Friday, May 15, 2015

Teachers, We Need to do Better

Teachers, we need to do better.

For the past ten days, I have been on tour with Xara Choral Theatre, bringing a show called Fatty Legs (based on the book by the same name) to schools and communities around the Maritime Provinces.

The show deals with the reality of the Residential School System in Canada, which is something that we are just starting to teach about in schools. For a long time, this practice of removing Aboriginal children from their homes, and placing them in schools with the aim of erasing their culture (“Kill the Indian to save the child” was the official wording), was not acknowledged – even given the fact that the last school of this type closed in 1996. I only learned about this part of Canadian history when we first did the show in 2011 for the Truth and Reconciliation Commission event in Halifax. Since then, I’ve made sure to teach at least my homeroom about it each year, by reading and discussing the book Fatty Legs.

I was thrilled that we were finally able to remount the show and tour it to schools. We performed for over 4000 students during our ten days of touring.
Performing in front of a rapt audience of students in grade 2 through 6

Most schools were very receptive, particularly at the elementary and middle school levels. We were prepared for students to have questions about the performance, and about the residential schools. We were prepared for people to express anger, sadness, confusion – and those reactions were present when we did our Q&A sessions after each show. Opening honest and constructive dialogue was one of the main goals of this show.

However, we had some very negative experiences in the last two days of touring. In two separate high schools, students exhibited a complete lack of respect for both the subject matter and the fact that 15 people were attempting to perform in front of them.

In one of the schools, students openly mocked the dancer by mimicking her movements. They were spoken to by a teacher after about 20 minutes of this behaviour. Other students were making jokes (either about the show, or about something else entirely) and laughing loudly. Several of them were eventually asked to leave by another teacher. I am grateful to those teachers who took action to stop the disrespectful behaviour, although I wish it hadn’t happened in the first place.

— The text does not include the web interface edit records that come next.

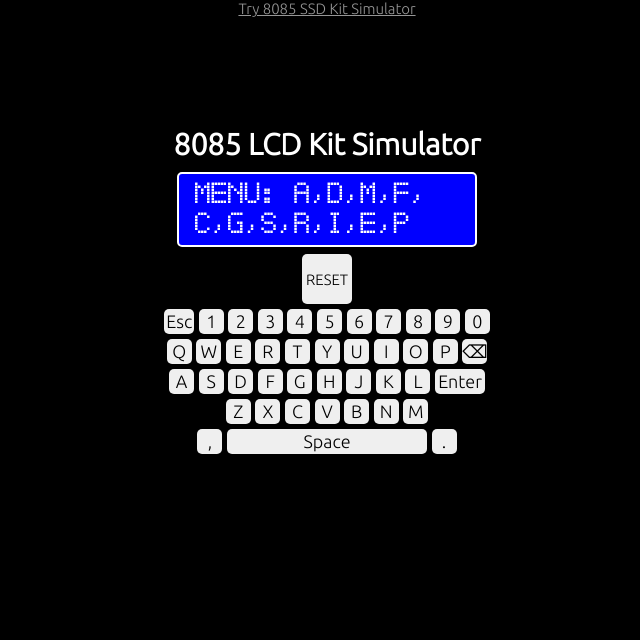
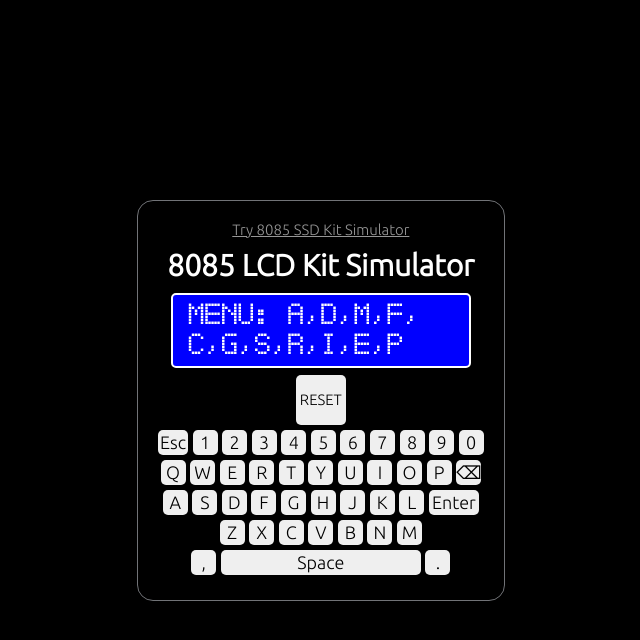
Before and after one commit to Dhekshith4113/8085_simulator, a plain HTML site: page index.html in a window 1280 px wide. Shown: the whole page, without its empty margins (313-953 px from the left). Drawn offline with Linux system fonts and the light colour scheme.

Commit message:
style.css

```diff
--- a/style.css
+++ b/style.css
@@ -13,6 +13,25 @@
     font-family: 'Ubuntu', sans-serif;
 }
 
+body {
+    margin-left: auto;
+    margin-right: auto;
+    width: 380px;
+    height: 700px;
+    min-height: 100vh;
+    display: flex;
+    flex-direction: row;
+    place-items: center;
+    background-color: #000000;
+}
+
+.main {
+    position: static;
+    border: 1px solid #717377;
+    padding: 20px;
+    border-radius: 16px;
+}
+
 a {
     margin: 0 0 10px 0;
     color: rgb(150, 150, 150);
@@ -23,18 +42,12 @@ a {
 }
 
 h1 {
-    margin: 110px 0 10px 0;
+    margin: 0px 0 10px 0;
     color: white;
     font-size: 30px;
     display: flex;
     flex-direction: column;
     align-items: center;
-}
-
-body {
-    place-items: center;
-    min-height: 100vh;
-    background-color: black;
 }
 
 .keyboard {
```
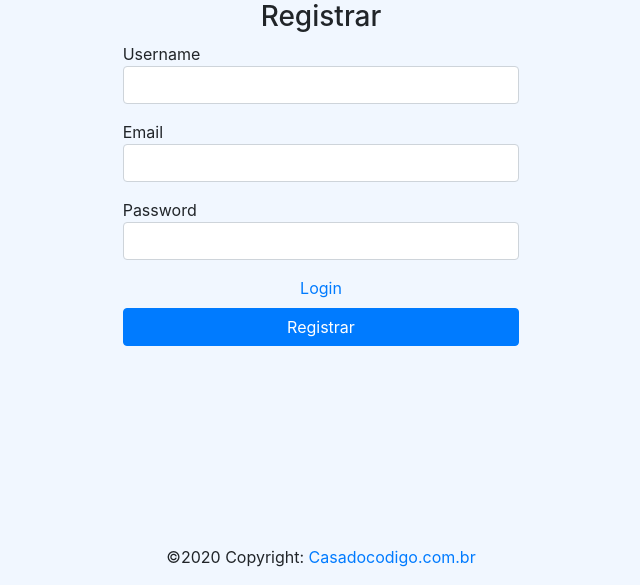
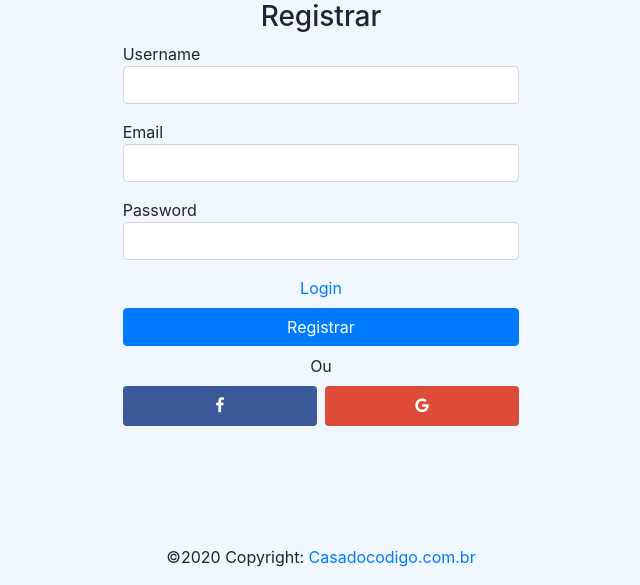
Before and after one commit to tiagoluizrs/livro_django, a Django app: page /register in a window 1280 px wide. Shown: the part 215-800 px from the top of the page, without its empty margins (319-959 px from the left). Run offline with Django 3.2, Linux system fonts and the light colour scheme; some libraries are stand-ins or nearby versions.

Commit message:
Capítulo 10 Finalizado

```diff
--- a/medicSearch/static/css/global.css
+++ b/medicSearch/static/css/global.css
@@ -25,3 +25,38 @@
 .navigation{
     margin: 0 auto;
 }
+.social-container{
+    display: flex;
+}
+.social-container span{
+    display: flex;
+    align-content: space-between;
+}
+.social-container a {
+    margin: 0 1%;
+    width: 50%;
+    height: 40px;
+    line-height: 25px;
+}
+.social-container a, .social-container a:hover, .social-container a:active, .social-container a:visited{
+    color: #fff
+}
+.social-container a:first-child {
+    margin-left: 0;
+}
+.social-container a:last-child {
+    margin-right: 0;
+}
+
+.social-container a#facebook, .social-container a#facebook:visited{
+    background-color: #3b5999;
+}
+.social-container a#google, .social-container a#google:visited{
+    background-color: #dd4b39;
+}
+.social-container a#facebook:hover, .social-container a#facebook:active{
+    background-color: #383871;
+}
+.social-container a#google:hover, .social-container a#google:active{
+    background-color: #9e3e2c;
+}
--- a/medicSearch/templates/auth/auth.html
+++ b/medicSearch/templates/auth/auth.html
@@ -23,6 +23,11 @@
                 {% endfor %}
                 <a href="{{link_href}}" class="text-center mt-2 mb-2" style="display: block;">{{link_text}}</a>
                 <button type="submit" class="btn btn-primary">{{button_text}}</button>
+                <p class="text-center mt-2 mb-2" style="display: block;">Ou</p>
+                <div class="social-container">
+                    <a class="btn" id="facebook" href="{% url 'social:begin' 'facebook' %}"><i class="fa fa-facebook-f"></i></a>
+                    <a class="btn" id="google" href="{% url 'social:begin' 'google-oauth2' %}"><i class="fa fa-google"></i></a>
+                </div>
             </form>
         </div>
     </div>
--- a/medicSearch/templates/profile/profile.html
+++ b/medicSearch/templates/profile/profile.html
@@ -17,7 +17,7 @@
                 {% endif %}
 
                 {% if profile.user.id == request.user.id %}
-                <a id="icon-edit" href="/my-profile"><i class="fa fa-edit"></i></a>
+                <a id="icon-edit" href="/profile/edit"><i class="fa fa-edit"></i></a>
                 {% endif %}
                 <ul class="list-group">
                     <li class="list-group-item">Nome: {{profile.user.get_full_name | default:"Sem nome"}}</li>
--- a/medicSearch/urls/AuthUrls.py
+++ b/medicSearch/urls/AuthUrls.py
@@ -1,8 +1,9 @@
-from django.urls import path
+from django.urls import path, include
 from medicSearch.views.AuthView import login_view, register_view, logout_view
 
 urlpatterns = [
     path("login", login_view),
     path("register", register_view),
     path("logout", logout_view),
+    path('social-auth/', include('social_django.urls', namespace="social")),
 ]
```
Also changed, not shown: medicSearchAdmin/settings/settings.py (+28 -2 lines), medicSearch/static/css/medic.css (added), medicSearchAdmin/db.sqlite3.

In the final school, a student THREW A ROCK onto the stage during the performance. As the saying goes, the show must go on. One of the singers took it upon herself to move the rock out of the way so that nobody would be injured (the show is performed in sock feet). To my knowledge, no action was taken by teachers in response. One minute before the show ended, the bell rang to signal the start of the next class. Approximately 40 students, scattered throughout the audience, stood up and left. When I asked them if they could stay for the last minute of the show, they told me they had to leave because they had a test. According to the students, their teachers (two different teachers, from what I understand) told them that if they arrived late for the test, because of “the play thing” (students' words), they shouldn’t bother coming at all and they would receive a grade of 0 on the test.

TEACHERS instructed students that they were to get up while a performance was in progress in order to be on time for a test.

Teachers devalued a show about a terrible part of Canadian history that has been shrouded in silence for over 100 years.

Teachers, we need to do better.

We need to explicitly teach our students about respectful behaviour during performances, and model that behaviour ourselves.

We need to intervene when students engage in disrespectful behaviours.

We need to take a step back and realize that the test students are writing in our course may not be the most important part of their day. Or, at the very least, we should not use threats to indicate to students that it is acceptable to behave disrespectfully.

Teachers, we need to do better.

We need to prepare our students before we take them to see a show that deals with serious subject matter. How (or if) we pre-teach our students sets them up for success. It also instills in them an understanding that there are behaviours that are appropriate in certain situations that are not acceptable in others.

I am so honoured to have been part of telling this story, of bringing this show to so many students. I burst with pride when I think about how our dancer, narrator, and singers persevered in the face of adversity to always give their all on stage.

But teachers, we need to do better.